Speaking at a forum in the Kenyan capital of Nairobi, the scientists acknowledged Africa’s growing hunger crisis, stressing that a durable solution hinged on transiting to climate-smart food production methods.
Yan Zhuang, the director of the International Cooperation Program at the Chinese Academy of Sciences, said combating the climate crisis and other ecological threats in Africa will place the continent on a path to long-term food security, adding that greater South-South cooperation is imperative to boost climate response in Africa and hasten the realization of UN 2030 Sustainable Development Goal 2 on eradicating hunger in the continent.
About 100 Chinese and African scientists are attending the third conference on climate, ecosystems, and livelihoods taking place in Nairobi to discuss innovative ways to enhance food and nutrition security in Africa.
Convened by the United Nations Environment Programme-International Ecosystem Management Program (UNEP-IEMP), a joint venture between the UNEP and the Chinese Academy of Sciences, the two-day forum will also discuss environmental sustainability as a building block for Africa’s ability to feed its citizens in the future.

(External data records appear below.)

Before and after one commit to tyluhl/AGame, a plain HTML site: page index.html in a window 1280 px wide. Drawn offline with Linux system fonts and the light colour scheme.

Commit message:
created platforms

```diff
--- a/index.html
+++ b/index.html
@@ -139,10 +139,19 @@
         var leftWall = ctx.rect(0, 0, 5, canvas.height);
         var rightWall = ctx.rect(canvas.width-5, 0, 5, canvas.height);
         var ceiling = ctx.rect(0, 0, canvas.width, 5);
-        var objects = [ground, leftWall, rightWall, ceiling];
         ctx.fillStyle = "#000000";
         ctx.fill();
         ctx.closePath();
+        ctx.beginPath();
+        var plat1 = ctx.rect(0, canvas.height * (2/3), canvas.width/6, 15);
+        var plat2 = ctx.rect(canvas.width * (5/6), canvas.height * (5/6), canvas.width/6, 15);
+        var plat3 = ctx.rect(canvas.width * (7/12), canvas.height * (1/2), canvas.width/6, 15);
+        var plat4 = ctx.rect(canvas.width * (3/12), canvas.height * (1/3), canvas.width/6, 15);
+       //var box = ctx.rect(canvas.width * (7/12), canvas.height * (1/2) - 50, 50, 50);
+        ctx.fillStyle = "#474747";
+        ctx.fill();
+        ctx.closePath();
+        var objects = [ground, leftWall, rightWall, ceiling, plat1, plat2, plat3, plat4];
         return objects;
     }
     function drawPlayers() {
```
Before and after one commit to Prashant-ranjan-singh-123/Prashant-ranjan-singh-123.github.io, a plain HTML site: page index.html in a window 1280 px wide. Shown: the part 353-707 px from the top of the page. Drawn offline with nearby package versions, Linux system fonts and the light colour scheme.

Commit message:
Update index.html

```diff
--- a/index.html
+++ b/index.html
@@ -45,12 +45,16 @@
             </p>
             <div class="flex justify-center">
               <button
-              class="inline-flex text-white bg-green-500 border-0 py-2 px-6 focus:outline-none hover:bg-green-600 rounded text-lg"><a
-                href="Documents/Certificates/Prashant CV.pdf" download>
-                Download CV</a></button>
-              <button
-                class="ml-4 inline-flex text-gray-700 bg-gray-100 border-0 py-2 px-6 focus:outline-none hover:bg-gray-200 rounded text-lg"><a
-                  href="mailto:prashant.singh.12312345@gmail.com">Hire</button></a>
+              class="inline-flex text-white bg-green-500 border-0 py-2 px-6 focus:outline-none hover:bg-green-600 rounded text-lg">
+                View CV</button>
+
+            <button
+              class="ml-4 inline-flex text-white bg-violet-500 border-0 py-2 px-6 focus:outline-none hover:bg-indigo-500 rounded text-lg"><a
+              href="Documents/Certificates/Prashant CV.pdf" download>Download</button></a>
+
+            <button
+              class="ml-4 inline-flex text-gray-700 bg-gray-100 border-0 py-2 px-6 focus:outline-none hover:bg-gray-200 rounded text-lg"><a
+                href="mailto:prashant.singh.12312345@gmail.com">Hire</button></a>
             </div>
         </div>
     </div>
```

Aggie Konde, vice president of Program Innovation & Deliver at the Nairobi-based Alliance for Green Revolution in Africa (AGRA), said there was an urgency to climate-proof agricultural systems in the continent, regenerate soil and boost crop yield at the smallholder level. Konde noted that 20 percent of Africa’s population, or 282 million people, are food insecure and undernourished, and stressed that scaling up climate adaptation finance and habitat restoration would be key to sustainable food production.
Speedy action on the triple planetary crises of climate change, biodiversity loss, and pollution will be a prerequisite to strengthening the resilience of Africa’s food systems, said Susan Gardner, the director of the UNEP’s Ecosystems Division.
According to Gardner, greater uptake of nature-positive farming methods will not only guarantee food security in Africa but also hasten the continent’s transition to a greener and more resilient future.
Clemens Breisinger, Kenya country program leader and senior research fellow at the Washington DC-based International Food Policy Research Institute (IFPRI), said establishing resilient agri-food systems in Africa in the face of climate change, pandemic disruptions, and conflicts should be anchored on policy reforms, improved governance and building the capacity of smallholder farmers.